Protecting and Promoting Local Seed Systems

BY ALEX KOLLO, 20 JUNE 2016


The Global Alliance for the Future of Food has commissioned experts from across sectors and around the world to weigh in on a future that protects and improves local seed systems, with the final report due to be released in the fall of 2016. “Maintaining and enhancing agrobiodiversity and food sovereignty is critical in light of global challenges such as climate change, and seeds play an important role in that,” says Kyra Busch, Program Officer at The Christensen Fund and lead of the Global Alliance’s Agroecological Transitions Working Group.

“The holistic thinking about the value and sacredness of seeds over the past generations has been the basis for sustaining diversity and hence stability in the surrounding environment.”

– Nelson Mudzingwa, Zimbabwe, Smallholder Organic Farmers Forum (ZIMSOFF)

Underpinned by an overview of efforts to protect and improve seed systems, and written by agricultural biodiversity researchers Emile Frison and Toby Hodgkin, the report will include commentaries from a diverse range of experts, including organic farmers, community activists, business representatives, researchers, and scientists. Each contribution provides a valuable perspective on the state of agricultural biodiversity, the inherent value of seeds and agrobiodiversity, the threats to these systems, and how funders and advocates can strengthen the diversity and resilience of community-based seed systems.

The value of resilient and diverse seed systems goes far beyond any economic measure.

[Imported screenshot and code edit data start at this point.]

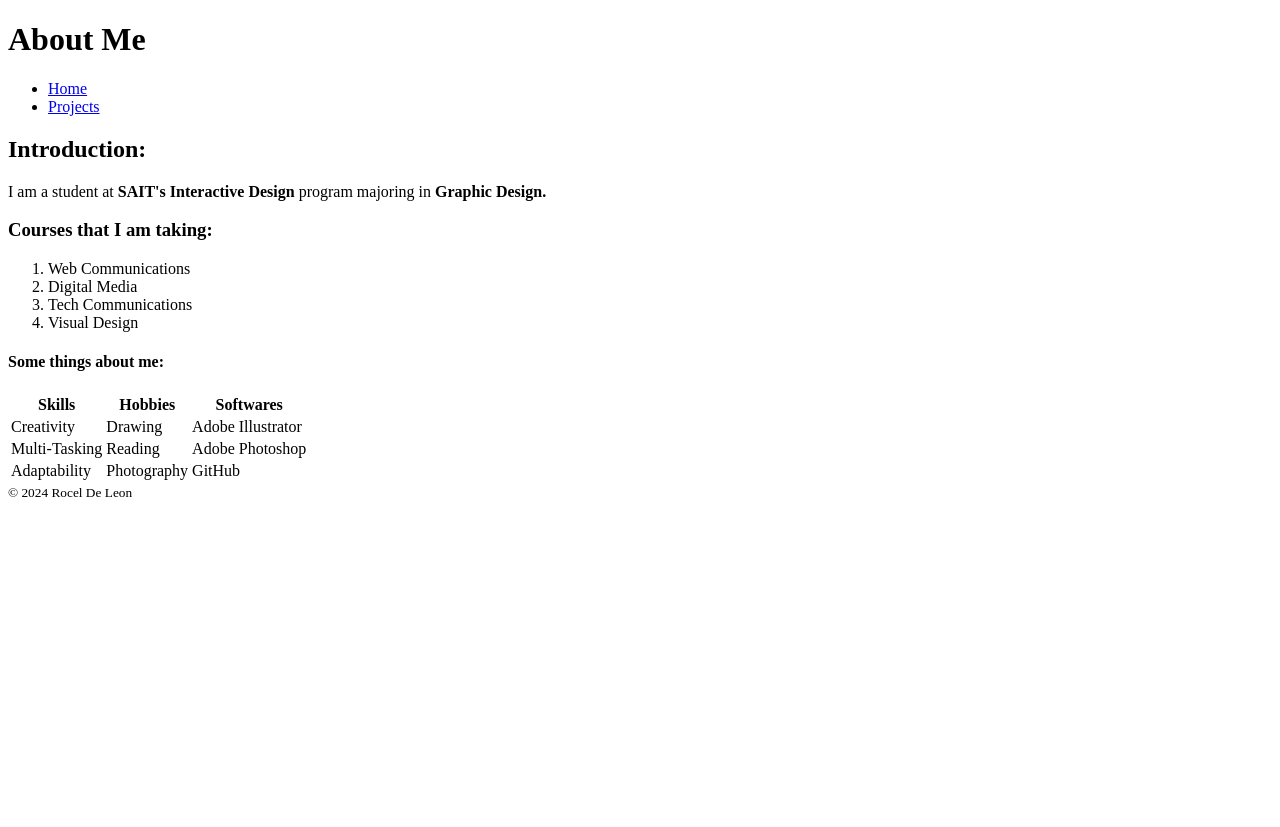
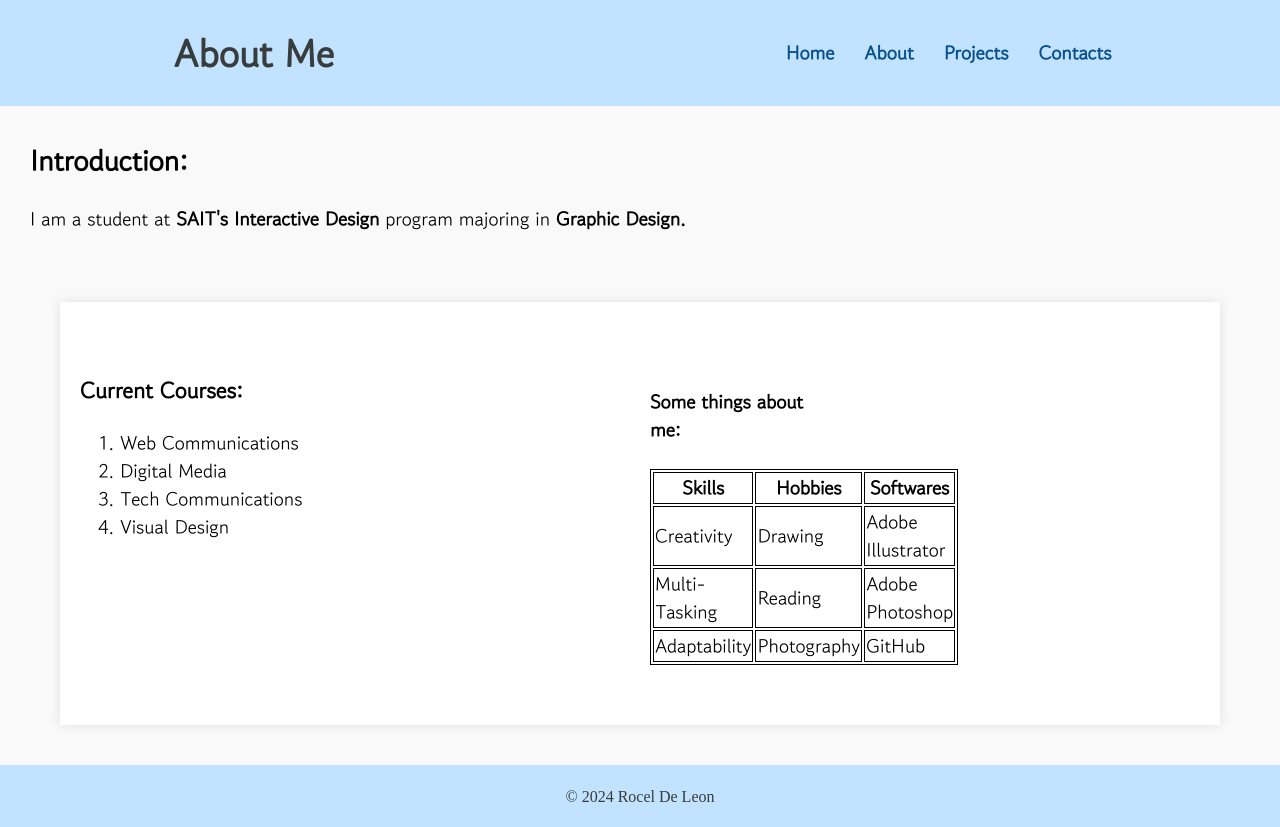
Before and after one commit to roceld42/roceld42.github.io, a plain HTML site: page About/about.html in a window 1280 px wide. Before the commit the page ends 800 px from the top, so only its background shows below. Drawn offline with Linux system fonts and the light colour scheme.

Commit message:
add files via upload

```diff
--- a/About/about.html
+++ b/About/about.html
@@ -4,6 +4,8 @@
     <meta charset="UTF-8">
     <meta name="viewport" content="width=device-width, initial-scale=1.0">
     <title>About</title>
+    <link href="../css/about.css"
+    rel="stylesheet">
 </head>
 <body>
     <header>
@@ -11,7 +13,9 @@
         <nav>
             <ul>
                 <li><a href="../index.html">Home</a></li>
-                <li><a href="/">Projects</a></li>
+                <li><a href="../About/about.html">About</a></li>
+                <li><a href="../projects/projects.html">Projects</a></li>
+                <li><a href="../contacts/contacts.html">Contacts</a></li>
             </ul>
         </nav>
     </header>
@@ -21,16 +25,18 @@
             <p>I am a student at <strong>SAIT's Interactive Design</strong> program majoring in <strong>Graphic Design.</strong></p>
         </section>
         <section>
-            <h3>Courses that I am taking:</h3>
+            <div class="aboutrow">
+                <div class="aboutcolumn">
+                    <h3>Current Courses:</h3>
                     <ol>
                         <li>Web Communications</li>
                         <li>Digital Media</li>
                         <li>Tech Communications</li>
                         <li>Visual Design</li>
                     </ol>
-        </section>
-
-        <section>
+                </div>
+                <div class="aboutcolumn">
+                    <section id="table">
                         <h4>Some things about me:</h4>
                         <table>
                             <tr>
@@ -55,6 +61,9 @@
                             </tr>
                         </table>
                     </section>
+                </div>
+            </div>
+        </section>
     </main>
     <footer>
         <small>&copy; 2024 Rocel De Leon</small>
--- /dev/null
+++ b/css/about.css
@@ -0,0 +1,110 @@
+@import url('https://fonts.googleapis.com/css2?family=Bebas+Neue&family=Gowun+Dodum&family=Oswald:wght@200..700&display=swap');
+:root {
+    font-size: 1.2em;
+}
+body {
+    background-color: rgb(249, 249, 249);
+    margin: 0px;
+}
+
+main {
+    margin-left: 20px;
+    margin-right: 20px;
+}
+
+h1 {
+    text-align: center;
+    margin: 20px;
+}
+
+header {
+    background-color: rgb(194, 227, 255);
+    color: rgb(57, 60, 60);
+    padding: 5px 12%;
+    text-align: center;
+    position: relative;
+    display: flex;
+    align-items: center;
+    justify-content: space-between;
+}
+
+nav ul {
+    float: right;
+    list-style-type: none;
+    padding: 0px;
+    margin: 0px;
+    overflow: hidden;
+    display: flex;
+}
+
+nav a {
+    color: rgb(8, 80, 142);
+    text-decoration: none;
+    padding: 15px;
+    display: inline-block;
+    text-align: center;
+}
+
+nav a:hover {
+    background-color: rgb(142, 195, 241);
+}
+
+/* Fonts */
+
+h1, h2, h3, h4 {
+    font-family: "Gowun Dodum", sans-serif;
+        font-weight: 1000;
+        font-style: normal;
+}
+
+nav {
+    font-family: "Gowun Dodum", sans-serif;
+    font-weight: 1000;
+    font-style: normal;
+}
+
+/* Section */
+
+section{
+    padding: 10px;
+    font-family: "Gowun Dodum", sans-serif;
+    font-weight: 400;
+    font-style: normal;
+}
+
+section#table {
+    font-family: "Gowun Dodum", sans-serif;
+    font-weight: 400;
+    font-style: normal;
+    width: 30%;
+}
+
+th {
+    font-weight: bolder;
+}
+
+table, th, td {
+    border: 1px solid;
+}
+
+.aboutrow {
+    display: flex;
+    padding: 20px;
+    margin: 30px;
+    background-color: rgb(255, 255, 255);
+    box-shadow: 0 0 10px rgba(0, 0, 0, 0.1);
+}
+
+.aboutcolumn {
+    flex: 33.33%;
+    margin: 30px auto;
+}
+
+/* Footer */
+
+footer {
+    text-align: center;
+    padding: 20px 0;
+    background-color: rgb(194, 227, 255);
+    color: rgb(57, 60, 60);
+}
--- /dev/null
+++ b/css/contacts.css
@@ -0,0 +1,115 @@
+@import url('https://fonts.googleapis.com/css2?family=Bebas+Neue&family=Gowun+Dodum&family=Oswald:wght@200..700&display=swap');
+:root {
+    font-size: 1.2em;
+}
+body {
+    background-color: rgb(249, 249, 249);
+    margin: 0px;
+}
+
+main {
+    margin-left: 20px;
+    margin-right: 20px;
+}
+
+h1 {
+    float: left;
+    margin: 20px;
+}
+
+header {
+    background-color: rgb(194, 227, 255);
+    color: rgb(57, 60, 60);
+    padding: 5px 12%;
+    text-align: center;
+    position: relative;
+    display: flex;
+    align-items: center;
+    justify-content: space-between;
+}
+
+/* Navigation */
+
+nav ul {
+    float: right;
+    list-style-type: none;
+    padding: 0px;
+    margin: 0px;
+    overflow: hidden;
+    display: flex;
+}
+
+nav a {
+    color: rgb(8, 80, 142);
+    text-decoration: none;
+    padding: 15px;
+    display: inline-block;
+    text-align: center;
+}
+
+nav a:hover {
+    background-color: rgb(142, 195, 241);
+}
+
+h1 {
+    font-family: "Gowun Dodum", sans-serif;
+    font-weight: 1000;
+    font-style: normal;
+}
+
+nav {
+    font-family: "Gowun Dodum", sans-serif;
+    font-weight: 1000;
+    font-style: normal;
+}
+
+/* Contact Box */
+
+.b {
+    font-family: "Gowun Dodum", sans-serif;
+    font-weight: 1000;
+    font-style: normal;
+}
+
+p {
+    font-family: "Gowun Dodum", sans-serif;
+    font-weight: 1000;
+    font-style: normal;
+}
+
+/* Section */
+
+main section {
+    text-align: center;
+    background-color: rgb(203, 229, 245);
+    margin: 30px auto;
+    width: 50%;
+    border: 5px solid rgb(246, 241, 241);
+    padding: 10px;
+    color: rgb(24, 80, 128);
+    box-shadow: 0 0 10px rgba(0, 0, 0, 0.1);
+    height: 200px;
+}
+
+/* Links
+source: W3schools.com."CSS Styling Links." (n.d.). Accessed: Nov. 11, 2024. [Online] Available:https://www.w3schools.com/css/css_link.asp */
+
+.b:link {
+    text-decoration: none;
+    color: rgb(24, 80, 128);
+}
+
+.b:visited {
+    color: rgb(24, 80, 128);
+}
+
+.b:hover {
+    text-decoration: underline;
+}
+
+footer {
+    text-align: center;
+    padding: 20px 0;
+    background-color: rgb(194, 227, 255);
+    color: rgb(57, 60, 60);
+}
--- /dev/null
+++ b/css/main.css
@@ -0,0 +1,116 @@
+@import url('https://fonts.googleapis.com/css2?family=Bebas+Neue&family=Gowun+Dodum&family=Oswald:wght@200..700&display=swap');
+@import url('https://fonts.googleapis.com/css2?family=Bebas+Neue&family=Chango&family=Gowun+Dodum&family=Oswald:wght@200..700&display=swap');
+:root {
+    font-size: 1.2em;
+}
+body {
+    background-color: rgb(249, 249, 249);
+    margin: 0px;
+}
+
+main {
+    margin-left: 20px;
+    margin-right: 20px;
+}
+
+header {
+    background-color: rgb(194, 227, 255);
+    color: rgb(57, 60, 60);
+    padding: 5px 12%;
+    text-align: center;
+    position: relative;
+    display: flex;
+    align-items: center;
+    justify-content: space-between;
+}
+
+/* Navigation Bar */
+
+.navbar ul {
+    float: right;
+    list-style-type: none;
+    padding: 0px;
+    margin: 0px;
+    overflow: hidden;
+}
+
+.navbar a {
+    color: rgb(8, 80, 142);
+    text-decoration: none;
+    padding: 15px;
+    display: inline-block;
+    text-align: center;
+}
+
+.navbar a:hover {
+    background-color: rgb(142, 195, 241);
+}
+
+.navbar li {
+    float: left;
+}
+
+/* fonts */
+
+h1, h2, h4 {
+        font-family: "Gowun Dodum", sans-serif;
+        font-weight: 1000;
+        font-style: normal;
+
+}
+
+h1 {
+    float: left;
+    font-size: 1.3em;
+    margin: 0;
+}
+
+h2 {
+    text-align: center;
+}
+
+h3 {
+    font-size: 5em;
+    text-align: center;
+    font-family: "Chango", sans-serif;
+    font-weight: 400;
+    font-style: normal;
+    color: rgb(209, 212, 214);
+    -webkit-text-stroke-color: rgb(69, 84, 117);
+    -webkit-text-stroke-width: 1.5px;
+}
+
+h4 {
+    font-size: 1.6em;
+}
+
+.navbar {
+    font-family: "Gowun Dodum", sans-serif;
+    font-weight: 1000;
+    font-style: normal;
+}
+
+/* Image */
+
+img {
+    display: block;
+    width: 40%;
+    margin: 30px auto;
+}
+
+.preview {
+    margin: 30px auto;
+    padding: 30px;
+    box-shadow: 0 0 10px rgba(0, 0, 0, 0.1);
+    text-align: center;
+    width: 70%;
+}
+
+/* Footer */
+
+footer {
+    text-align: center;
+    padding: 20px 0;
+    background-color: rgb(194, 227, 255);
+    color: rgb(57, 60, 60);
+}
--- /dev/null
+++ b/css/projects.css
@@ -0,0 +1,101 @@
+@import url('https://fonts.googleapis.com/css2?family=Bebas+Neue&family=Gowun+Dodum&family=Oswald:wght@200..700&display=swap');
+:root {
+    font-size: 1.2em;
+}
+body {
+    background-color: rgb(249, 249, 249);
+    margin: 0px;
+}
+
+main {
+    margin-left: 20px;
+    margin-right: 20px;
+}
+
+h1 {
+    text-align: center;
+    margin: 20px;
+}
+
+header {
+    background-color: rgb(194, 227, 255);
+    color: rgb(57, 60, 60);
+    padding: 5px 12%;
+    text-align: center;
+    position: relative;
+    display: flex;
+    align-items: center;
+    justify-content: space-between;
+}
+
+nav ul {
+    float: right;
+    list-style-type: none;
+    padding: 0px;
+    margin: 0px;
+    overflow: hidden;
+    display: flex;
+}
+
+nav a {
+    color: rgb(8, 80, 142);
+    text-decoration: none;
+    padding: 15px;
+    display: inline-block;
+    text-align: center;
+}
+
+nav a:hover {
+    background-color: rgb(142, 195, 241);
+}
+
+/* Fonts */
+
+h1, h2 {
+    font-family: "Gowun Dodum", sans-serif;
+    font-weight: 1000;
+    font-style: normal;
+}
+
+h2 {
+    text-align: center;
+    color: rgb(66, 66, 67);
+}
+
+nav {
+    font-family: "Gowun Dodum", sans-serif;
+    font-weight: 1000;
+    font-style: normal;
+}
+
+p {
+    font-family: "Gowun Dodum", sans-serif;
+    font-weight: 1000;
+    font-style: normal;
+    color: rgb(66, 66, 67);
+}
+
+/* Footer */
+
+footer {
+    text-align: center;
+    padding: 20px 0;
+    background-color: rgb(194, 227, 255);
+    color: rgb(57, 60, 60);
+}
+
+/* Images
+Sources:
+W3schools.com. "CSS Image Gallery." W3Schools Online Web Tutorials. (n.d.). Accessed: Nov. 11, 2024. [Online]. Available:https://www.w3schools.com/css/css_image_gallery.asp */
+
+.row {
+    display: flex;
+    box-shadow: 0 0 10px rgba(0, 0, 0, 0.1);
+    padding: 20px;
+    margin: 30px;
+}
+
+.column {
+    flex: 33.33%;
+    padding: 5px;
+}
```
Also changed, not shown: contacts/contacts.html (added, +36 -0 lines), 2 other files. Lines whose indentation alone changed are shown as unchanged.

Community-based seed systems are connected to diverse cultural and culinary traditions, health and well-being, resilient agroecological landscapes, and sustainable local economies.

The compendium will highlight:

  • Threats to, and factors affecting, the preservation and maintenance of seed biodiversity;
  • What is needed to protect and enhance community-based seed systems;
  • The social institutions and socio-economic factors that are supporting seed biodiversity;
  • Good policy practice on, and barriers to, seed biodiversity embedded in legislation at international, national and regional levels; and,
  • Key actors in agrobiodiversity, funding gaps, and recommendations for strengthening community-based efforts.

For more information, contact Lauren Baker, Strategic Initiatives and Programs, Consultant: lauren@futureoffood.org